◆ PROBLEM TO SOLVE
The whole listing needs to be written out exactly, except for any images.

══ RECORDS SUPPLIED

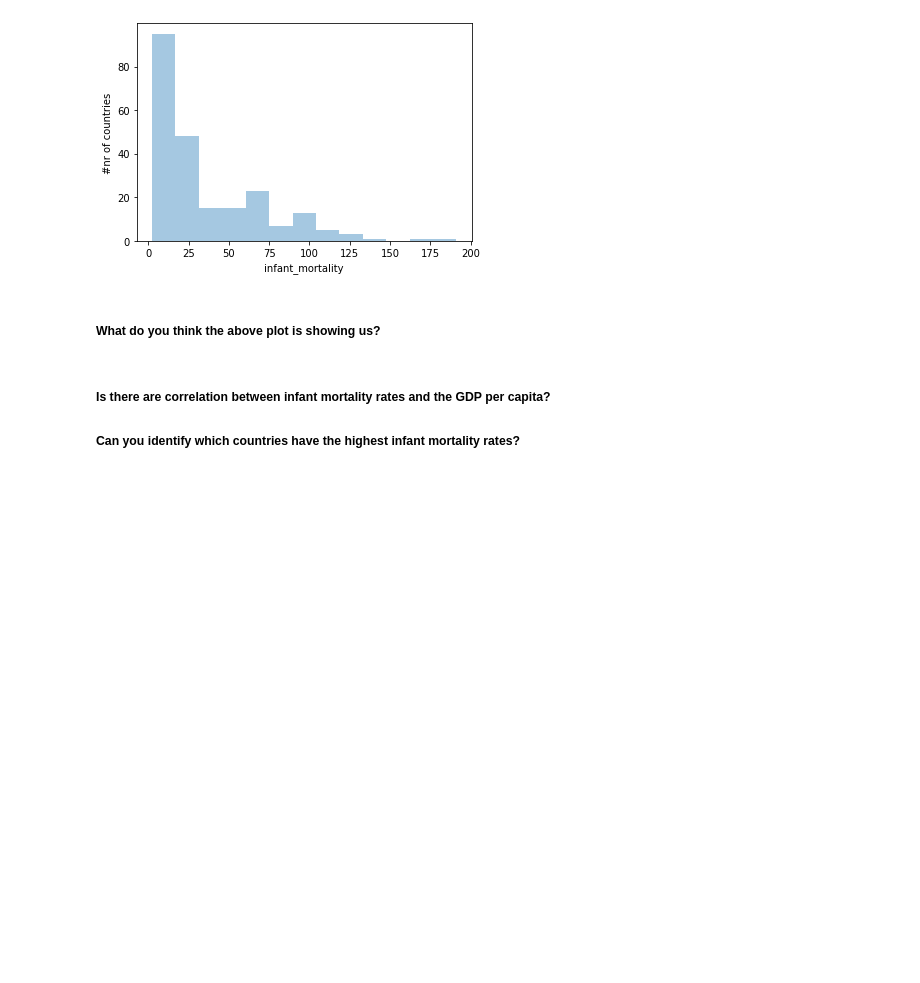
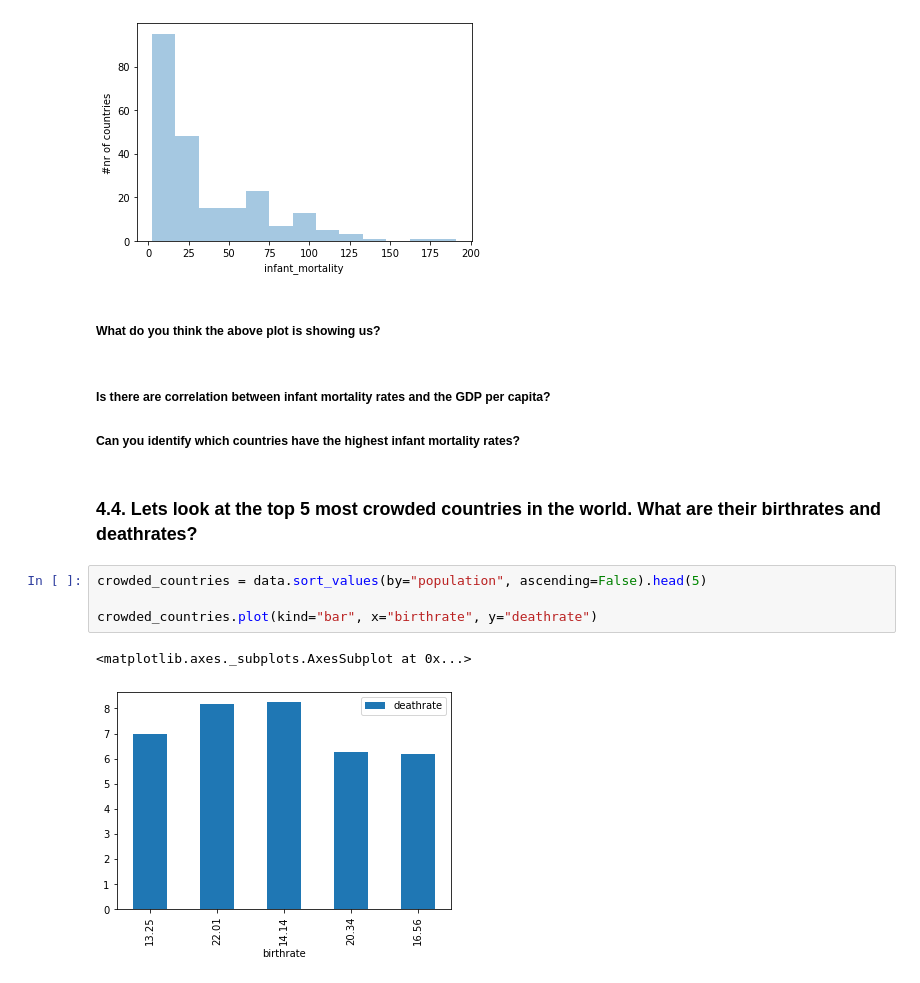
Before and after one commit to sraktale/pygn, a Jupyter notebook: sessions/2/Data Science Intro.ipynb, the cells around one changed output. Cells and saved outputs as stored; diff of their text form; blank space fills up the shorter version.

Commit message:
commiting final plot from Priya

```diff
--- a/sessions/2/Data Science Intro.ipynb
+++ b/sessions/2/Data Science Intro.ipynb
@@ -372,3 +372,12 @@ plt.show()
 ##### Is there are correlation between infant mortality rates and the GDP per capita?
 
 ##### Can you identify which countries have the highest infant mortality rates?
+# %% [markdown]
+### 4.4. Lets look at the top 5 most crowded countries in the world. What are their birthrates and deathrates?
+# %%
+crowded_countries = data.sort_values(by="population", ascending=False).head(5)
+
+crowded_countries.plot(kind="bar", x="birthrate", y="deathrate")
+# %% [output]
+<matplotlib.axes._subplots.AxesSubplot at 0x...>
+[figure, added]
```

════

◆ RESULT OF THE EXERCISE
Before and after one commit to sraktale/pygn, a Jupyter notebook: sessions/2/Data Science Intro.ipynb, the cells around one changed output. Cells and saved outputs as stored; diff of their text form; blank space fills up the shorter version.

Commit message:
commiting final plot from Priya

```diff
--- a/sessions/2/Data Science Intro.ipynb
+++ b/sessions/2/Data Science Intro.ipynb
@@ -372,3 +372,12 @@ plt.show()
 ##### Is there are correlation between infant mortality rates and the GDP per capita?
 
 ##### Can you identify which countries have the highest infant mortality rates?
+# %% [markdown]
+### 4.4. Lets look at the top 5 most crowded countries in the world. What are their birthrates and deathrates?
+# %%
+crowded_countries = data.sort_values(by="population", ascending=False).head(5)
+
+crowded_countries.plot(kind="bar", x="birthrate", y="deathrate")
+# %% [output]
+<matplotlib.axes._subplots.AxesSubplot at 0x...>
+[figure, added]
```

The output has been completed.